The technology, dubbed Nightingale, uses a technique known as secret splitting to protect passwords, and other sensitive personal data from prying eyes.
Nightingale relies on sophisticated mathematics to randomly divide sensitive data such as passwords into two parts, which are then stored on two physically isolated servers.
A hacker would have to break into both servers before they could even attempt to reassemble a password, said RSA cryptographer, Burt Kaliski, who is developing the system.
Businesses will become increasingly interested in Nightingale as the trend towards single sign-on systems - which allow the public to access a wide range of web services using a single user name and password - accelerates, RSA believes.
"As companies realise their responsibility to protect the personal information of their staff and customers, they will want some technological alternatives that will help them manage the risk. You can invest in firewalls, virus detection and so on, but you are focusing on a single point of compromise.
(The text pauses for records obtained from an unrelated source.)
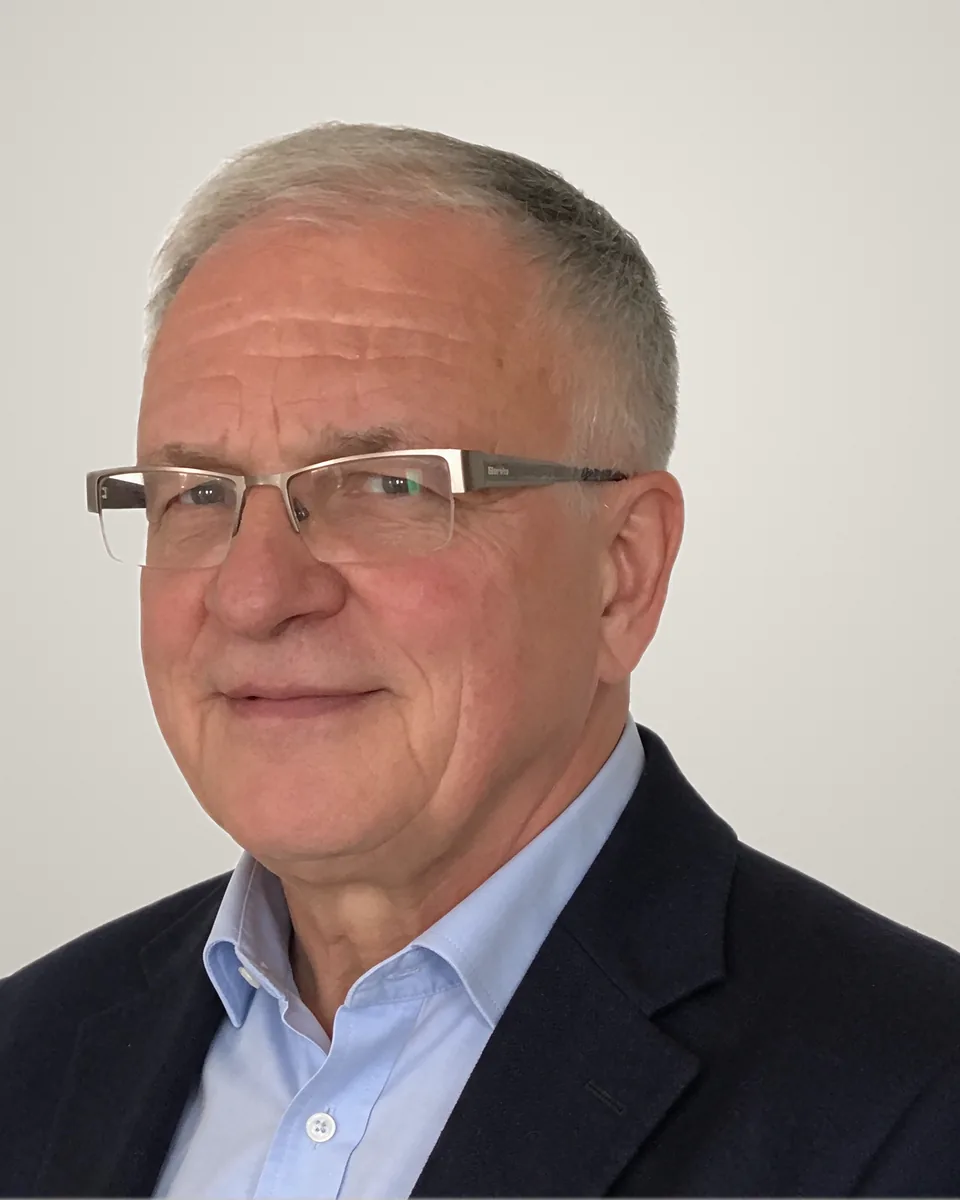
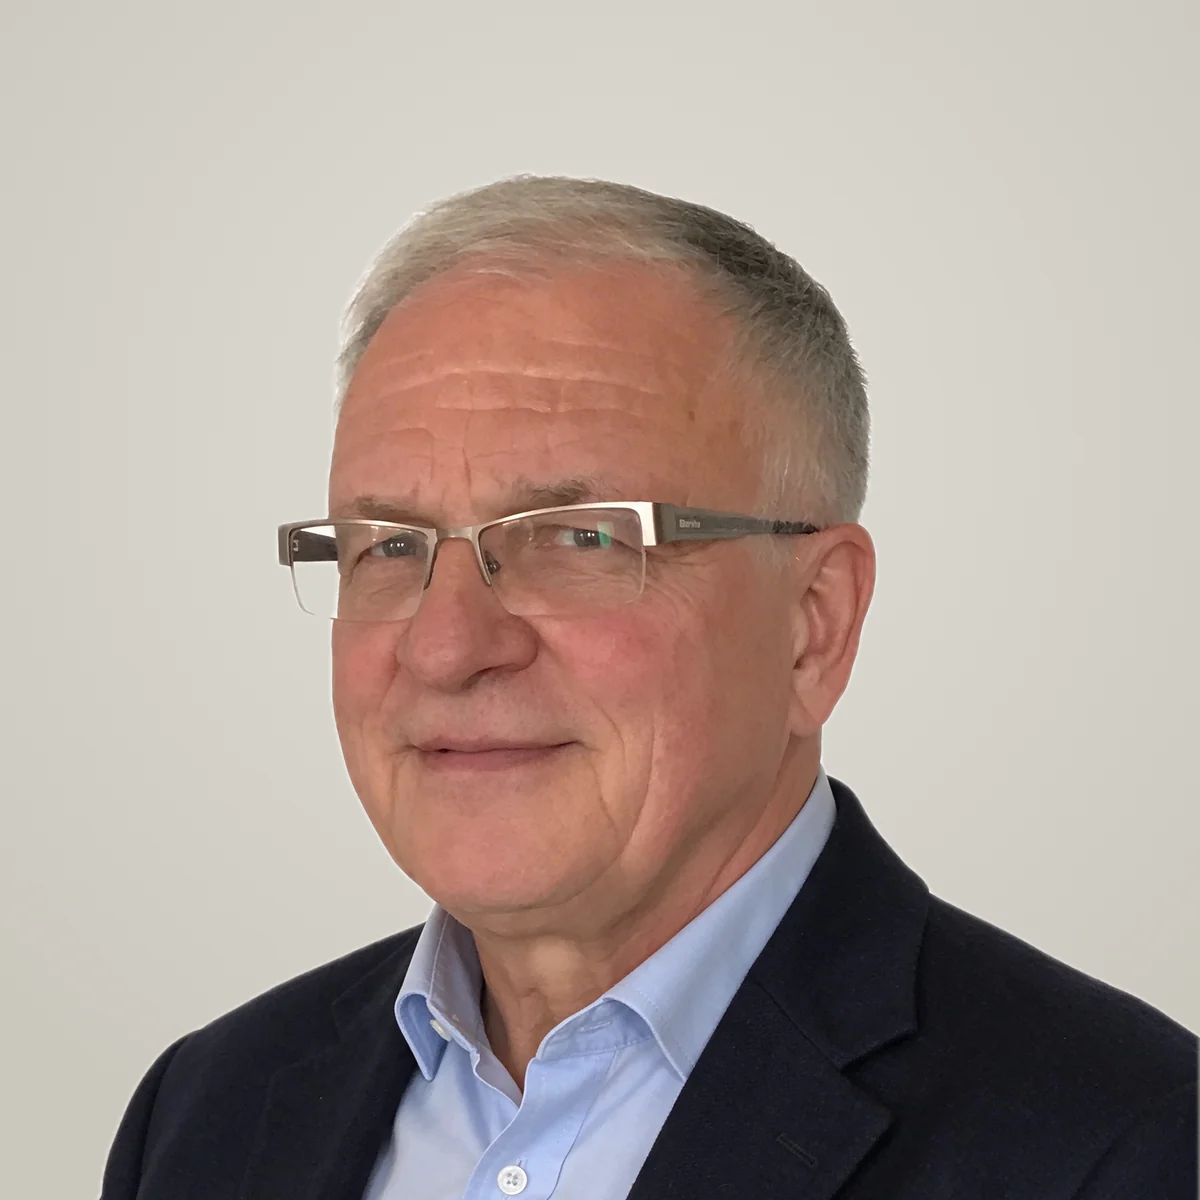
Ueber uns: Portraet quadratisch, Kopf zentriert mit Luft nach oben
Neu aus dem Freisteller auf Studio-Hintergrund komponiert (1:1 statt
enger 4:5-Ausschnitt), Bildhoehe passt jetzt zum Textblock.

diff --git a/css/style.css b/css/style.css
@@ -3036,8 +3036,8 @@ li, figcaption, dd { text-wrap: pretty; }
 
 
 /* Ueber uns: Portraet als ruhiges Studiofoto im Seitenraster */
-.about-image--portrait { aspect-ratio: 4 / 5; }
-.about-image--portrait img { height: 100%; object-fit: cover; object-position: 50% 20%; }
+.about-image--portrait { aspect-ratio: 1 / 1; }
+.about-image--portrait img { height: 100%; object-fit: cover; object-position: 50% 50%; }
 
 /* DIN-Pruefzeichen: einfarbige Maske statt Bild mit weissem Kasten */
 .din-mark {

diff --git a/uber-uns.html b/uber-uns.html
@@ -74,7 +74,7 @@
           </div>
         </div>
         <div class="about-image about-image--portrait fade-in">
-          <img src="images/rainer-ludwig.webp" alt="Rainer Ludwig, DIN-zertifizierter Lichttechniker" loading="lazy" width="960" height="1200">
+          <img src="images/rainer-ludwig.webp" alt="Rainer Ludwig, DIN-zertifizierter Lichttechniker" loading="lazy" width="1200" height="1200">
         </div>
       </div>
     </div>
Nightingale gives you much better protection," said Kaliski.
The Nightingale technology can be combined with intrusion detection systems to provide an early warning system if one of the servers containing the sensitive split data is attacked.
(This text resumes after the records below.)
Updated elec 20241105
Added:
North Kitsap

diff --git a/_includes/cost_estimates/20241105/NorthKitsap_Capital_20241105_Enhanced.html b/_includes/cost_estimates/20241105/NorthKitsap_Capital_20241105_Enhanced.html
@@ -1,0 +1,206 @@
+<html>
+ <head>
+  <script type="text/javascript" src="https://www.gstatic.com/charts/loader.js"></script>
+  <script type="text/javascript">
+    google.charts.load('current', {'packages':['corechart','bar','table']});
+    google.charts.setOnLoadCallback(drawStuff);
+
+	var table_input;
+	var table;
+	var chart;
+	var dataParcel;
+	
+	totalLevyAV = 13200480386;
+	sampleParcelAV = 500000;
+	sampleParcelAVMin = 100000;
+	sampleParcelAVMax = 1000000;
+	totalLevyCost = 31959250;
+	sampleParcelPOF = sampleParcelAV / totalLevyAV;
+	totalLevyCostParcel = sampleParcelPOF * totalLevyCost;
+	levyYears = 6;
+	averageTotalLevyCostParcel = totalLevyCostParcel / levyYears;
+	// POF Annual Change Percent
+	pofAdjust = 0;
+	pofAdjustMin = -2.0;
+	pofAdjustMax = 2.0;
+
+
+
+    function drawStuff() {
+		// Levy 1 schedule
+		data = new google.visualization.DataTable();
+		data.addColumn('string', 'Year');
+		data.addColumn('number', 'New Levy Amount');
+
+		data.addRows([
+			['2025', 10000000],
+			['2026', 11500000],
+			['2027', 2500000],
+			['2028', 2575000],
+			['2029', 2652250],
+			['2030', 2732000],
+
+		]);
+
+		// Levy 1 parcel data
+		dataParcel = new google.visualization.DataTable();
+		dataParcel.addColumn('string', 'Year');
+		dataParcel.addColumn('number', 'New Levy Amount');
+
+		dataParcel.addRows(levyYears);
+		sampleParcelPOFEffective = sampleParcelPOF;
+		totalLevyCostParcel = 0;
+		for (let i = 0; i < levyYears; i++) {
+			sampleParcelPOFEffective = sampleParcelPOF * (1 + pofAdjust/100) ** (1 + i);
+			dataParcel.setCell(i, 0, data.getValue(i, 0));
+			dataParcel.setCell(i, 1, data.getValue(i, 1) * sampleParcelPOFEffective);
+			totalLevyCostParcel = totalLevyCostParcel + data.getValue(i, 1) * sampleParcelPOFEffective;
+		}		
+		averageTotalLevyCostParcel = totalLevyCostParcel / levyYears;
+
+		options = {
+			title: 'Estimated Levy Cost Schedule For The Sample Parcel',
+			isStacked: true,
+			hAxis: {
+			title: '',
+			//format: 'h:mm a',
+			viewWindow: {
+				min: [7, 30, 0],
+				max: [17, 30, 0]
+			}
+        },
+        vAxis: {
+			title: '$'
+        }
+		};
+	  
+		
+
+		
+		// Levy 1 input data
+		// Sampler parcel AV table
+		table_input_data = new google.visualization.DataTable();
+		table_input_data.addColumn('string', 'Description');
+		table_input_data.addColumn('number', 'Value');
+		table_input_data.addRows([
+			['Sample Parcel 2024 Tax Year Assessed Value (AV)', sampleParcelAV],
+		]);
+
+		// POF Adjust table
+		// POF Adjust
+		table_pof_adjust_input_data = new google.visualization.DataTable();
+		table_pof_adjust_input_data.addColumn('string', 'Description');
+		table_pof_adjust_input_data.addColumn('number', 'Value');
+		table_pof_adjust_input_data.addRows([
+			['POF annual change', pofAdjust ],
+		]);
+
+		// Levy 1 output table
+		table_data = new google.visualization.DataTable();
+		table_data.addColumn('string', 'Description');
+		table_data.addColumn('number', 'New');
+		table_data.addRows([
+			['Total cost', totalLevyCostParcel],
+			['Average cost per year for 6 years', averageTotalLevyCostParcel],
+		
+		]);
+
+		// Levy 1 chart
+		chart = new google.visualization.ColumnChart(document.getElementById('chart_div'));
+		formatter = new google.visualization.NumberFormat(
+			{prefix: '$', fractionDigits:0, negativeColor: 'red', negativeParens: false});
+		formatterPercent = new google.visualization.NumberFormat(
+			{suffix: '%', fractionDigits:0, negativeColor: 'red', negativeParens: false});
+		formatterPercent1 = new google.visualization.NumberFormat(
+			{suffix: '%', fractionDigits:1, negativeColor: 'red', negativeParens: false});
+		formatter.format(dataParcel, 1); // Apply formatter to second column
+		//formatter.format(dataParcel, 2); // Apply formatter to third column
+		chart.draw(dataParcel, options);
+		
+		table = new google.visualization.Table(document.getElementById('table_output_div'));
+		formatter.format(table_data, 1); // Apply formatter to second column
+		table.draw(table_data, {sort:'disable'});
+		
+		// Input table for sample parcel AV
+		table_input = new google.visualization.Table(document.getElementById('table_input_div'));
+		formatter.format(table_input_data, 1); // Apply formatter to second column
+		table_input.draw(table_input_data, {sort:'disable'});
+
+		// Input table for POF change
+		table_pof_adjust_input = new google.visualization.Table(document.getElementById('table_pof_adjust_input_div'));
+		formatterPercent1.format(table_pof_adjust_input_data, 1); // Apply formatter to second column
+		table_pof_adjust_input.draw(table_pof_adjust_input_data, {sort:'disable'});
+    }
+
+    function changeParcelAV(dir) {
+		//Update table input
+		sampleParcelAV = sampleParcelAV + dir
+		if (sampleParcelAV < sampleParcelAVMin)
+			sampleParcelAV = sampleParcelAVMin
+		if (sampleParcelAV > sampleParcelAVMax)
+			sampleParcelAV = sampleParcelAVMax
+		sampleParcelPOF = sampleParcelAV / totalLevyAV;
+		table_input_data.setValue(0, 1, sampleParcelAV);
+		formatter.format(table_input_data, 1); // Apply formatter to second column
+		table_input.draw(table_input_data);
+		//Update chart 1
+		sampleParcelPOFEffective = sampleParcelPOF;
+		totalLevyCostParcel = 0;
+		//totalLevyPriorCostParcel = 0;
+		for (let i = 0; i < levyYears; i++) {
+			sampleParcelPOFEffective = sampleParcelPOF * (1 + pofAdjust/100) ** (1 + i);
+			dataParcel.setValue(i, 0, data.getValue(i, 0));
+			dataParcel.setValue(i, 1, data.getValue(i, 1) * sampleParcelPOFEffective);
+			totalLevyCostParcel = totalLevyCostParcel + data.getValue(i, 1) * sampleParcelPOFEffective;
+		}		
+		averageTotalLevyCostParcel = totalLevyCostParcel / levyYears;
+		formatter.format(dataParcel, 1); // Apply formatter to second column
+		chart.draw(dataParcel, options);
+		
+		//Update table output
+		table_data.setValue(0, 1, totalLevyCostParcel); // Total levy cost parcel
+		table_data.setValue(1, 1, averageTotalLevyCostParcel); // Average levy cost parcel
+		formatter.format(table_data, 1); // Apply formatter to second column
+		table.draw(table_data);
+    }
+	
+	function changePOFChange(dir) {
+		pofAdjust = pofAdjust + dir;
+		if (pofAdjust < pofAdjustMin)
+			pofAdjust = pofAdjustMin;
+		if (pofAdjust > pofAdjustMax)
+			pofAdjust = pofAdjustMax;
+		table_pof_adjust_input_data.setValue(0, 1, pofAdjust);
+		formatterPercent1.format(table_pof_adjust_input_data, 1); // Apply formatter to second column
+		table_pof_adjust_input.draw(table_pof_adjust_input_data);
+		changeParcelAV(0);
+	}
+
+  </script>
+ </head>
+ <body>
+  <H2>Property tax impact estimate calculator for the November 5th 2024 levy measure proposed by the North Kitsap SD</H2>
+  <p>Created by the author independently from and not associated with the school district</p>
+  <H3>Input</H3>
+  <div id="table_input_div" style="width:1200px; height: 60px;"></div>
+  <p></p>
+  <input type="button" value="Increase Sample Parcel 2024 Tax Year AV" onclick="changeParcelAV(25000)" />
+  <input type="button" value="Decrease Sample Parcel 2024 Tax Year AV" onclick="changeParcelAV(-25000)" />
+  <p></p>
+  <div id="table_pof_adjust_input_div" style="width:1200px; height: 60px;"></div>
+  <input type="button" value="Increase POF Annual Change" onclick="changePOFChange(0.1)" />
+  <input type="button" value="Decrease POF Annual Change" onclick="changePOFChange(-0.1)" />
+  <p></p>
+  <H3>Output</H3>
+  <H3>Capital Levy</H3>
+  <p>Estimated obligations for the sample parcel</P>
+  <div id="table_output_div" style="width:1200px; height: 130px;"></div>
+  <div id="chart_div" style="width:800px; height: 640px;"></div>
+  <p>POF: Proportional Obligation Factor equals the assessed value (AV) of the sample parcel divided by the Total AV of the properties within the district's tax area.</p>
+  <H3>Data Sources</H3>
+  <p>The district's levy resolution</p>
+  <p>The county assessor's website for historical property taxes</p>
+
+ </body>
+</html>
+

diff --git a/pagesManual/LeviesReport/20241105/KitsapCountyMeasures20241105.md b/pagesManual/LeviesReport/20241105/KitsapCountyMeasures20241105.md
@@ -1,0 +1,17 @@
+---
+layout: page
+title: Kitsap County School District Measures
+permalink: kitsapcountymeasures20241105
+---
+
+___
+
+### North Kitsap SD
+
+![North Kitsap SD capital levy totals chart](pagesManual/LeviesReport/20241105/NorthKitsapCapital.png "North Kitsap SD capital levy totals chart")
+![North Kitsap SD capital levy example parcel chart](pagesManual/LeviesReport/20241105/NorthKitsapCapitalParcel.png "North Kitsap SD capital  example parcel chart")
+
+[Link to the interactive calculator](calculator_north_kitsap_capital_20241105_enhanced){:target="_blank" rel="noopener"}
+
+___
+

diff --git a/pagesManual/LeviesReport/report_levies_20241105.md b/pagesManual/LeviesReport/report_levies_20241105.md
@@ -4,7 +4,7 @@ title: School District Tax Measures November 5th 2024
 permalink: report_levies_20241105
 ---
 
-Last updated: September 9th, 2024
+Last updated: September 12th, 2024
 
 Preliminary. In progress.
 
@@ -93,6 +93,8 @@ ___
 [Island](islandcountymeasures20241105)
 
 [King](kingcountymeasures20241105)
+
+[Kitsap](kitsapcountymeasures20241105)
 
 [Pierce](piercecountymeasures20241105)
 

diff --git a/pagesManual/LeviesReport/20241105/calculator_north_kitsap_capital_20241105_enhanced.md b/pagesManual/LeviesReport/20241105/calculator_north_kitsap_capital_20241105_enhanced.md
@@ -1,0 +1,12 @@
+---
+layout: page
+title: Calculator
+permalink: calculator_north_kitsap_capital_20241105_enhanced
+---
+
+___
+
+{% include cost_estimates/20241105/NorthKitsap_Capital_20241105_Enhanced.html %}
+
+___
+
"If one server is attacked, the administrator for the other server can be informed and it can be turned off. It gives you time to react," said Kaliski.
The technology is still at a prototype stage, but RSA expects to have a software developer's kit available by June.